From 1985 to 2018, property taxes to support recreation programs for Maxwell residents should have naturally increased from $15 to about $35, if the district had adjusted rates annually based on the natural rate of inflation.
“That is what people agreed to back in 1985/86,” said David Swartz, the district engineer hired to help the MPR through a Proposition 218 process. “It’s about the same as one Starbucks cup of coffee a month.”
MPR officials said that even a 4-to-8 percent increase, normalized to the rate of inflation, would set rates far lower than what property owners pay in other recreation districts in rural areas.
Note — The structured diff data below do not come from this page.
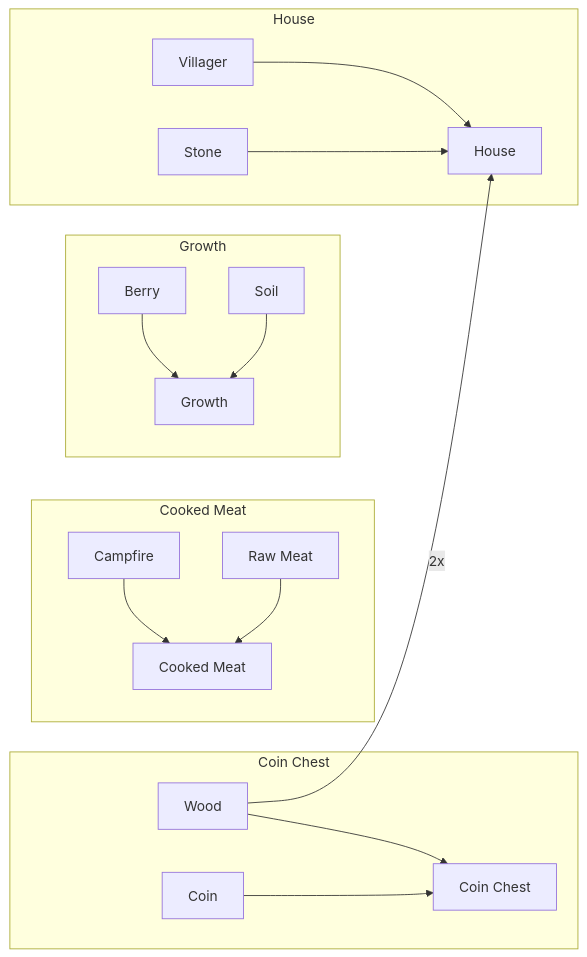
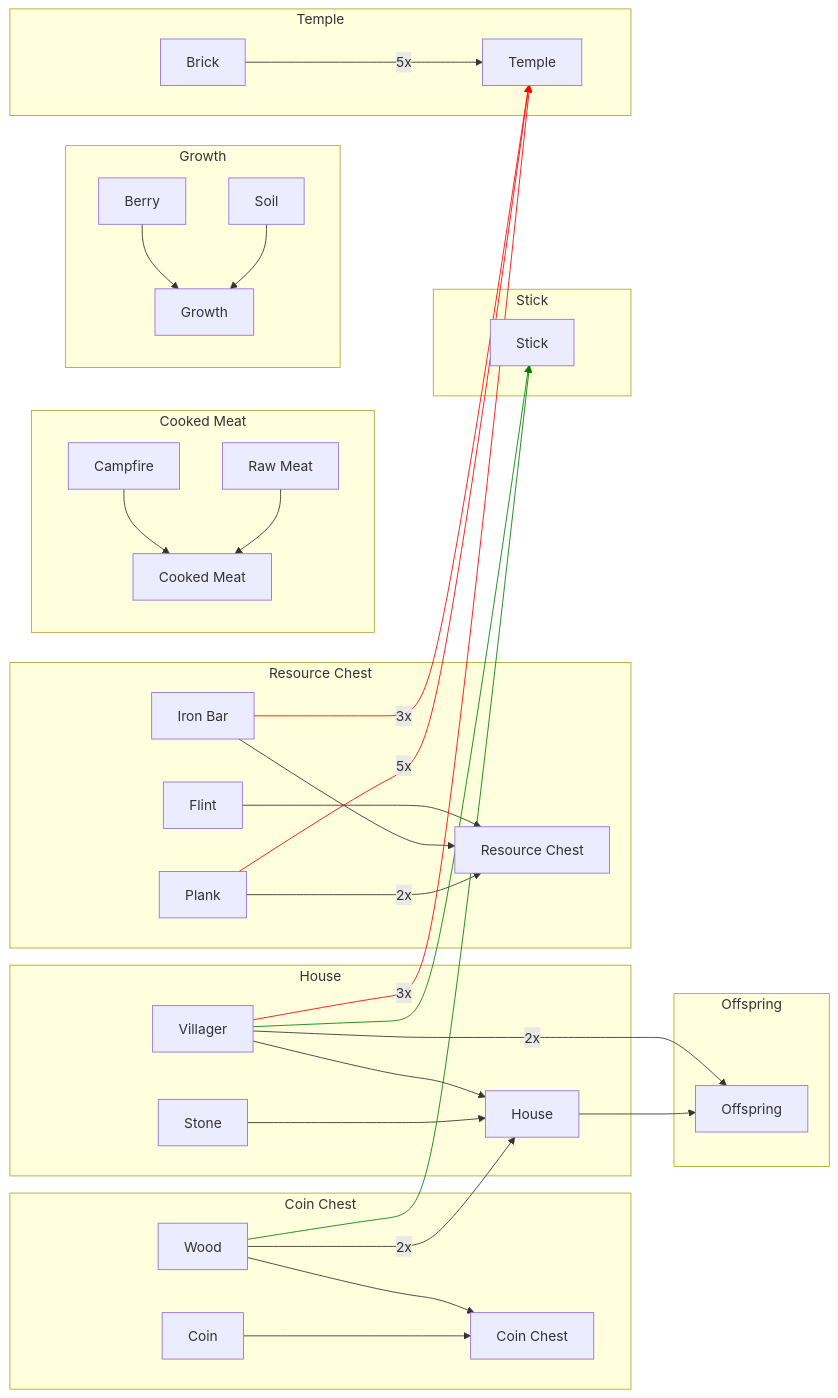
One commit to res0nat0r/stacklands changed the diagram in README.md. Above: the diagram before and after it, drawn with Mermaid.

````diff
--- a/README.md
+++ b/README.md
@@ -3,36 +3,62 @@
 ```mermaid
 %%{
 init: {
 "flowchart":{
 "useMaxWidth": 0
 }
 }
 }%%
 
-graph LR
+flowchart LR
+
 
 subgraph Coin Chest
 coin[Coin] --> coin_chest[Coin Chest]
 wood[Wood] --> coin_chest
 end
 
 subgraph Cooked Meat
 campfire[Campfire] --> cooked_meat[Cooked Meat]
 raw_meat[Raw Meat] --> cooked_meat
 end
 
 subgraph Growth
 berry[Berry] --> growth[Growth]
 soil[Soil] --> growth
 end
 
 subgraph House
 wood -->|2x| house[House]
 stone[Stone] --> house
 villager[Villager] --> house
 end 
 
+%% fix
+subgraph Offspring
+house --> offspring[Offspring]
+villager[Villager] -->|2x| offspring
+end
+
+subgraph Resource Chest
+plank[Plank] -->|2x| resource_chest[Resource Chest]
+iron_bar[Iron Bar] --> resource_chest
+flint[Flint] --> resource_chest
+end
+
+subgraph Stick
+wood --> stick[Stick]
+villager --> stick
+end
+
+subgraph Temple
+plank -->|5x| temple[Temple]
+brick[Brick] -->|5x| temple
+iron_bar -->|3x| temple
+villager -->|3x| temple
+end
 
 
+linkStyle 16,18,19 stroke:red;
+linkStyle 14,15 stroke:green;
 
 ```
````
Arbuckle property owners pay about $87 a year to support recreational programs, and have agreed to annual cost of living adjustments.
MPR board members said they hope property owners will agree to a single rate increase now – the first since the district was formed 34 years ago – which would allow them to eventually grow recreation opportunities, maintain a functional community center, keep the pool open, or possibly develop a town park.
As a property owner, MPR Treasurer Randy Wilkins said he would rather pay a higher amount now and not be subjected to annual rate increases.
“It’s like ripping the Band Aid off all at once,” he said.
Swartz presented a snapshot of the possible rates that property owners could be asked to support at a meeting last month at the new Community Center, located on Oak Street.
Property owners currently pay $15 a year per parcel with a residence or 7 cents an acre for farmland without a residence, which brings the district less than $15,000 in annual revenue.
Swartz said options for the MPR board to consider are a 2.08 percent normalized increase to $25.29 (12 cents an acre); a 4.08 percent increase to $35.15 (16 cents an acre); or a six percent increase to $45.27 (21 cents an acre), or even more, depending on the willingness of property owners to support or build programs.
“Property taxes are billed twice a year,” Wilkins said. “Even if we asked for 6 percent, that is just a little over $22 every six month.”
Although a 2.08 percent increase would increase revenue to $23,867 a year, MPR officials said that would likely not be enough to maintain its programs, operate a community center, and keep the pool open, largely due to the increasing cost of labor and operating expenses.
A 6.08 percent increase, which would increase revenue to $41,778, would put MPR in better position to maintain programs, as well as allow them to save a little money annually to perform an occasional capital improvement.
Ideally, Swartz said the rates should allow the district to operate its current programs, fund an occasional capital improvement, and have enough revenue in a year or two to perform an income survey ($20,000) and fund a grant writer to apply for grants, such as Proposition 68, a bond approved by voters in the June 5, 2018 election to fund outdoor programs in socioeconomically disadvantaged communities.
The MPR board will continue discussing the Prop 218 process at upcoming regular meetings, and will hold at least one public hearing to hear from property owners before issuing a protest ballot. ■